**WHAT IS BEING ASKED**
Would you please output the records exactly as they appear below?
=== MATERIAL FOR THIS EXERCISE ===
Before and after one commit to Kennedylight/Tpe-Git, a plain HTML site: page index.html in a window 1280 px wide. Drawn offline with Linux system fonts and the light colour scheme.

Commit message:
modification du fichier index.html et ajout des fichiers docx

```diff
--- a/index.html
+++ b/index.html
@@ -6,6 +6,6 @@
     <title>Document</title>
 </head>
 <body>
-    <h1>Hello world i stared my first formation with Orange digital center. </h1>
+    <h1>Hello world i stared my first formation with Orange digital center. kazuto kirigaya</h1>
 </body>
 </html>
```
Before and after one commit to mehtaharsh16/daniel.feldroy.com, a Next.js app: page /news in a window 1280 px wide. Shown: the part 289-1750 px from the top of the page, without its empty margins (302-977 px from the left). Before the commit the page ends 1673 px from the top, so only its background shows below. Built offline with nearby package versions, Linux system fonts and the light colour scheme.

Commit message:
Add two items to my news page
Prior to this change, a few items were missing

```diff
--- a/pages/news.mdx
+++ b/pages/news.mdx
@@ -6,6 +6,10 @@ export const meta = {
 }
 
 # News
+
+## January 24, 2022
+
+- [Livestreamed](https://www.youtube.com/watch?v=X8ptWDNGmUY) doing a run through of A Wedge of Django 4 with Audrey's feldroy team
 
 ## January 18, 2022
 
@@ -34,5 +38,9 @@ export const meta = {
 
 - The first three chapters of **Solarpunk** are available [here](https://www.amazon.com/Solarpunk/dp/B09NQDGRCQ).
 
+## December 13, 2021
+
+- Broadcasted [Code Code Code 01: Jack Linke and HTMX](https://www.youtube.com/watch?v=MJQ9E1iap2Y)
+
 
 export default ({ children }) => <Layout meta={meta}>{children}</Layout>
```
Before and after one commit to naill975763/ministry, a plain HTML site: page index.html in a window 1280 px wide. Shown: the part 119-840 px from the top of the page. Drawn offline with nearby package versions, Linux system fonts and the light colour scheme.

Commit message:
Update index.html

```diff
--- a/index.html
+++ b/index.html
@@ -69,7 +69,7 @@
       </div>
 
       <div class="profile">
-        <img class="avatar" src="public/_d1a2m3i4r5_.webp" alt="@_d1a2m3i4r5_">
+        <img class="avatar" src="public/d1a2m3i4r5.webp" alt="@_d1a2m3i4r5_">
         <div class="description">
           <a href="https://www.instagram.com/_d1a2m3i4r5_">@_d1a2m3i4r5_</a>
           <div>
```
===
**SOLUTION TO THIS PROBLEM**
Before and after one commit to Kennedylight/Tpe-Git, a plain HTML site: page index.html in a window 1280 px wide. Drawn offline with Linux system fonts and the light colour scheme.

Commit message:
modification du fichier index.html et ajout des fichiers docx

```diff
--- a/index.html
+++ b/index.html
@@ -6,6 +6,6 @@
     <title>Document</title>
 </head>
 <body>
-    <h1>Hello world i stared my first formation with Orange digital center. </h1>
+    <h1>Hello world i stared my first formation with Orange digital center. kazuto kirigaya</h1>
 </body>
 </html>
```
Before and after one commit to mehtaharsh16/daniel.feldroy.com, a Next.js app: page /news in a window 1280 px wide. Shown: the part 289-1750 px from the top of the page, without its empty margins (302-977 px from the left). Before the commit the page ends 1673 px from the top, so only its background shows below. Built offline with nearby package versions, Linux system fonts and the light colour scheme.

Commit message:
Add two items to my news page
Prior to this change, a few items were missing

```diff
--- a/pages/news.mdx
+++ b/pages/news.mdx
@@ -6,6 +6,10 @@ export const meta = {
 }
 
 # News
+
+## January 24, 2022
+
+- [Livestreamed](https://www.youtube.com/watch?v=X8ptWDNGmUY) doing a run through of A Wedge of Django 4 with Audrey's feldroy team
 
 ## January 18, 2022
 
@@ -34,5 +38,9 @@ export const meta = {
 
 - The first three chapters of **Solarpunk** are available [here](https://www.amazon.com/Solarpunk/dp/B09NQDGRCQ).
 
+## December 13, 2021
+
+- Broadcasted [Code Code Code 01: Jack Linke and HTMX](https://www.youtube.com/watch?v=MJQ9E1iap2Y)
+
 
 export default ({ children }) => <Layout meta={meta}>{children}</Layout>
```
Before and after one commit to naill975763/ministry, a plain HTML site: page index.html in a window 1280 px wide. Shown: the part 119-840 px from the top of the page. Drawn offline with nearby package versions, Linux system fonts and the light colour scheme.

Commit message:
Update index.html

```diff
--- a/index.html
+++ b/index.html
@@ -69,7 +69,7 @@
       </div>
 
       <div class="profile">
-        <img class="avatar" src="public/_d1a2m3i4r5_.webp" alt="@_d1a2m3i4r5_">
+        <img class="avatar" src="public/d1a2m3i4r5.webp" alt="@_d1a2m3i4r5_">
         <div class="description">
           <a href="https://www.instagram.com/_d1a2m3i4r5_">@_d1a2m3i4r5_</a>
           <div>
```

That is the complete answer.